I do have tundra wheels with small wheel pants.

You must have to work on getting flap extension speed.

Surprisingly the hardest is going from -6° to 0°.  it really doesn't want to slow down at the reflex setting.  If I need to get the flaps down fast I end up chopping the throttle to idle or very low RPM a lot.  

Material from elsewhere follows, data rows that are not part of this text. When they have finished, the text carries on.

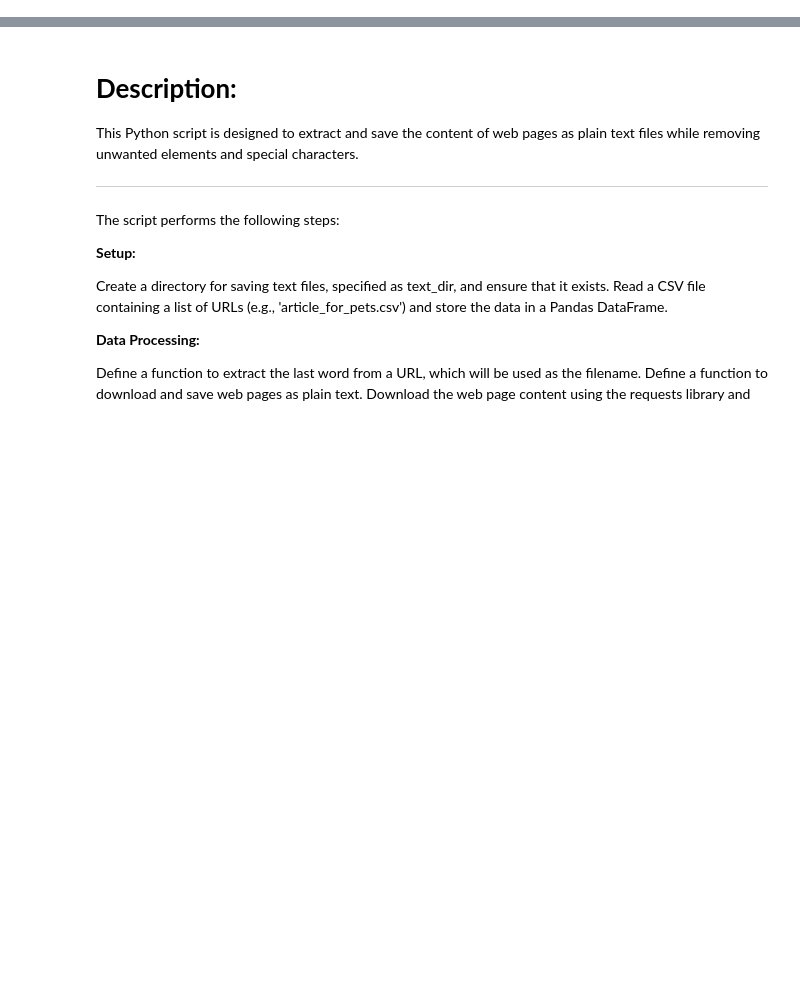
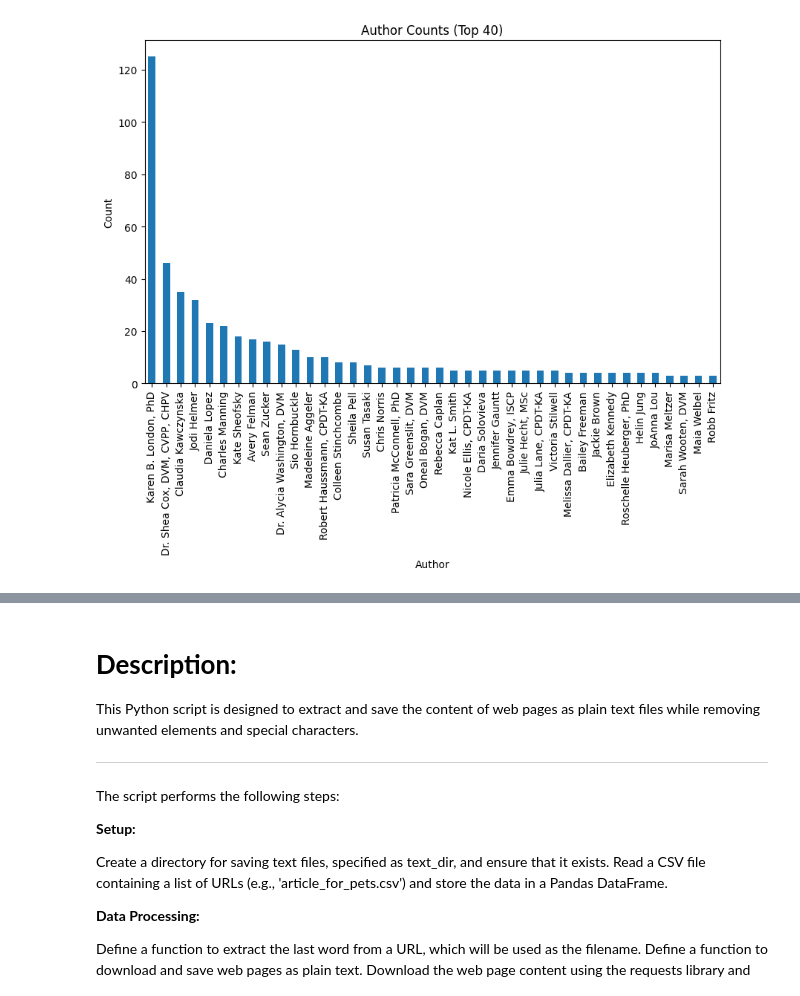
Before and after one commit to SrijitaThakur/downloadpdf, a Jupyter notebook: downloadpdf_and_graph.ipynb, the cells around one changed output, grey strips where cells are left out. Drawn from its saved outputs; the diff is of its cells as text; code cells hidden in the pictures; blank space fills up the shorter version.

```diff
--- a/downloadpdf_and_graph.ipynb
+++ b/downloadpdf_and_graph.ipynb
@@ -106,0 +258,5 @@ plt.show()
+# %%
+# Call the function to plot the author counts
+val = plot_author_counts(merged_df, title='Author Counts (Top 40)', xlabel='Author', max_count=40)
+# %% [output]
+[figure, added]
```
Also changed, not shown: parts of 34 cells of this notebook.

Do you think your custom small wheel pants make you faster than other tundra CTs with the larger pants?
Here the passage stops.